* **What is needed**: In the data below, find every line with the word "direction" and copy it.

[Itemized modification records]
**********
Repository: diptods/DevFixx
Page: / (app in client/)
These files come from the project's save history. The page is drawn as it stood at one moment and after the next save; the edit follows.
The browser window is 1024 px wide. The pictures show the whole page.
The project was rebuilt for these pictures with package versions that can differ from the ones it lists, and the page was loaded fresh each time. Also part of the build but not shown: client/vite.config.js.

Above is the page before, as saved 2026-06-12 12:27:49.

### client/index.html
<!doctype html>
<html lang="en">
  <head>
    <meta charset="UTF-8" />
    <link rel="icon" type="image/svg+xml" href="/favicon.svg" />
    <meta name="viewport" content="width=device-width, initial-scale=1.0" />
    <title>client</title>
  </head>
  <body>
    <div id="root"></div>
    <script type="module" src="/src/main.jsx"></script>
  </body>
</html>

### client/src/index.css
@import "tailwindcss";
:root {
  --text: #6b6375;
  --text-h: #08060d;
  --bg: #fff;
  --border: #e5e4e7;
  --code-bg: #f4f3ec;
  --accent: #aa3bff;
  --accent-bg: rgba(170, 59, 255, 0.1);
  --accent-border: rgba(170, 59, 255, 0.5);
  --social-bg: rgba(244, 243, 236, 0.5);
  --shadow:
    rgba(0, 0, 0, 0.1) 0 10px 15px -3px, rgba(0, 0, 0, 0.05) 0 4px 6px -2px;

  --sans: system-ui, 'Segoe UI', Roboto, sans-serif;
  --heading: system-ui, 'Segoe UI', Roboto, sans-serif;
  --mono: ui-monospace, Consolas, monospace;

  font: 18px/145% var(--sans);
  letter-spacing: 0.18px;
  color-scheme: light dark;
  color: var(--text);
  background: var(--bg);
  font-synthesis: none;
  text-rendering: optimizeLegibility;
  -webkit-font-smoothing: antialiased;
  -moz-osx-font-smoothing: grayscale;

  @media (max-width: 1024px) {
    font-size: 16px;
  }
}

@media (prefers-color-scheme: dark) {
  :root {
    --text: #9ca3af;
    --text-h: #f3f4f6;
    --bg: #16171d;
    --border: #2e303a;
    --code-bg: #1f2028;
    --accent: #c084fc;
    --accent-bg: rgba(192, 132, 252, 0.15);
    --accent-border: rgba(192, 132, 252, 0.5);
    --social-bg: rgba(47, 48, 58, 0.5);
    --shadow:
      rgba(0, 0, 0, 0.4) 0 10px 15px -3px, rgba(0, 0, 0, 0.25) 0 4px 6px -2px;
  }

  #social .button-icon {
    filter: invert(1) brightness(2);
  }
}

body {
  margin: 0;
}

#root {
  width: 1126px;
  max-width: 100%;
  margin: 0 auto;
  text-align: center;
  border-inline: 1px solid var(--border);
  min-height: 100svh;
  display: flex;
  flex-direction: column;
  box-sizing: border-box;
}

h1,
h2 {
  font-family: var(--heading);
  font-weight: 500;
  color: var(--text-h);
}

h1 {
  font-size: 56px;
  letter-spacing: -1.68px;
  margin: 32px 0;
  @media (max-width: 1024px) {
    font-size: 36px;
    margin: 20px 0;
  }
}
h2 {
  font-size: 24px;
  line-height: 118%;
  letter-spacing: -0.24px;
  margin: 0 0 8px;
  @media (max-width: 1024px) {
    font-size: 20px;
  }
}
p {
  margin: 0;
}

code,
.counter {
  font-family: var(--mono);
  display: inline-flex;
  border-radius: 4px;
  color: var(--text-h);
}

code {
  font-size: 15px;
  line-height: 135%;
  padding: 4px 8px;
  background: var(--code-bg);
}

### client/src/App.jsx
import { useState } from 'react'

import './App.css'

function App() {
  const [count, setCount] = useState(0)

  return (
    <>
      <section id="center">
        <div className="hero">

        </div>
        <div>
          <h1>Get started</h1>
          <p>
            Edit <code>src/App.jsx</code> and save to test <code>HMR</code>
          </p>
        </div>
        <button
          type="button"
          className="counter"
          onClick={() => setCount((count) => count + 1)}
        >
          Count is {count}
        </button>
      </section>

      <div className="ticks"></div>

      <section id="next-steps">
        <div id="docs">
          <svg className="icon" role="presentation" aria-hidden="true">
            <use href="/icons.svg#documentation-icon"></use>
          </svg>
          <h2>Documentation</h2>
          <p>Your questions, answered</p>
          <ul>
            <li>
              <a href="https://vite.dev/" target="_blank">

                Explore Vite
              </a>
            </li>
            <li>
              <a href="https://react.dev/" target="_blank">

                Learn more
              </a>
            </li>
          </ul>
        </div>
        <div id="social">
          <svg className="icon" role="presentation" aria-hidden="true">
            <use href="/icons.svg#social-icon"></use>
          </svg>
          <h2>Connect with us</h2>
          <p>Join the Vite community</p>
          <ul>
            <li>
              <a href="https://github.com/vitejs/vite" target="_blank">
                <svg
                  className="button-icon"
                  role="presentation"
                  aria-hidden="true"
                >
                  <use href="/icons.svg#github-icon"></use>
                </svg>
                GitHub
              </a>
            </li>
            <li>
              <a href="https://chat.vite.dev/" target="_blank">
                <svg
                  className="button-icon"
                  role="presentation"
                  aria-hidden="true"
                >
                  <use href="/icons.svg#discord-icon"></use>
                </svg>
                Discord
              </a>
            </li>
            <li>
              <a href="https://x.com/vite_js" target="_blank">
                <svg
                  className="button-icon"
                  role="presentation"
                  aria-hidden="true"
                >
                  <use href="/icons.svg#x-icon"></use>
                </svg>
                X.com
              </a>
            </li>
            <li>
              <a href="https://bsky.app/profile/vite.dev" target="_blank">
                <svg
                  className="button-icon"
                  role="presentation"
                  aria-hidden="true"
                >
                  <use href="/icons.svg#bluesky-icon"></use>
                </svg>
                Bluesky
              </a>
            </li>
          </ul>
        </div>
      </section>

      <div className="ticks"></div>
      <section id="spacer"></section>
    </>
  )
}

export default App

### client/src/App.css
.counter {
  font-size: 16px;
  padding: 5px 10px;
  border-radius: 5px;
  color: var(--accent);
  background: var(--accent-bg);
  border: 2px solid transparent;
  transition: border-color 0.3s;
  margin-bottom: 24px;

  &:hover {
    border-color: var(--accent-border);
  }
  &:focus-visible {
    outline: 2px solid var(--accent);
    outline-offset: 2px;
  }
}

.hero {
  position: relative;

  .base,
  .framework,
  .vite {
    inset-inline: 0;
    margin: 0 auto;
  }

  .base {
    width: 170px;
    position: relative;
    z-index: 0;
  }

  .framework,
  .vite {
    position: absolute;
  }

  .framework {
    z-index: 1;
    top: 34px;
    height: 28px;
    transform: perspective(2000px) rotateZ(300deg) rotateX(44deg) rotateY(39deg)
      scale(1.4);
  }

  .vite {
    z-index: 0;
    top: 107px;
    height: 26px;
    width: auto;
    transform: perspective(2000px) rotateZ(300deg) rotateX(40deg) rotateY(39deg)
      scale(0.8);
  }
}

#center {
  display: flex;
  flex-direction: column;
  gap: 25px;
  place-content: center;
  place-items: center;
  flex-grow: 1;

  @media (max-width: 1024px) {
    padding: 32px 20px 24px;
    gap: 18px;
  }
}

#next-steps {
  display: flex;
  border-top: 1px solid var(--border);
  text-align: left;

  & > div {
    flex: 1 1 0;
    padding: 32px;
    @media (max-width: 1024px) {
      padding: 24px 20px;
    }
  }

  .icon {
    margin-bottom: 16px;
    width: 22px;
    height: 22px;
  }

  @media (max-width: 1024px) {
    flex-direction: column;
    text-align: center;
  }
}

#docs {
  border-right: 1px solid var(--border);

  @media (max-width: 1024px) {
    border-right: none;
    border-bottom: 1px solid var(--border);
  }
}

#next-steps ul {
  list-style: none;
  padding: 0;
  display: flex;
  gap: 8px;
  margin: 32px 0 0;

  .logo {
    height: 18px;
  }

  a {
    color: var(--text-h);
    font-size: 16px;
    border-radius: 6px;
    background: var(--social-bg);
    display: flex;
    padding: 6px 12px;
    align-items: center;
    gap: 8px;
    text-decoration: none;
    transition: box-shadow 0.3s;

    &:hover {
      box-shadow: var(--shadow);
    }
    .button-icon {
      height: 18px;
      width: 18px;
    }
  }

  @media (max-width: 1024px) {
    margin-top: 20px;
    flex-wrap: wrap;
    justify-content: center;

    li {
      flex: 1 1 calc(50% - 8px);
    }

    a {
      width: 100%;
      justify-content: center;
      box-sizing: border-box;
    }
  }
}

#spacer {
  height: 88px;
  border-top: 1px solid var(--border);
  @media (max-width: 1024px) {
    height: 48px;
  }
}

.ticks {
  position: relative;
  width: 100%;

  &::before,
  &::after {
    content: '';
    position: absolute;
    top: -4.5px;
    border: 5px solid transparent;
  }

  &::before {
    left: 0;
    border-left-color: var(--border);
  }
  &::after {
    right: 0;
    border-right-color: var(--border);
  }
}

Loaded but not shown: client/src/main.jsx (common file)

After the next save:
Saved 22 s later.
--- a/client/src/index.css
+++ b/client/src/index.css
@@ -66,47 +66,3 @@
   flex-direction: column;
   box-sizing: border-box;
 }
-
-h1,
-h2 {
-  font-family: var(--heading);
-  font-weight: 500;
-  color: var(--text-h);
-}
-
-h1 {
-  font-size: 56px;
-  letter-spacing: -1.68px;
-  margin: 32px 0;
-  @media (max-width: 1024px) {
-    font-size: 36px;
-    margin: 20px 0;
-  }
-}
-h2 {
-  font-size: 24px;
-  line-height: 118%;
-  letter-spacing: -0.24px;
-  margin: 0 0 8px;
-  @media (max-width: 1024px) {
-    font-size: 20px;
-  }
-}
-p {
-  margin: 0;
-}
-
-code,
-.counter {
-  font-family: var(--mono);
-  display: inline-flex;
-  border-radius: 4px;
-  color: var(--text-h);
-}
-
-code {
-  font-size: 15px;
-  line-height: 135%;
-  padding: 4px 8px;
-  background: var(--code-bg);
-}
**********
* **Solution for this exercise**:
  flex-direction: column;
  flex-direction: column;
    flex-direction: column;
   flex-direction: column;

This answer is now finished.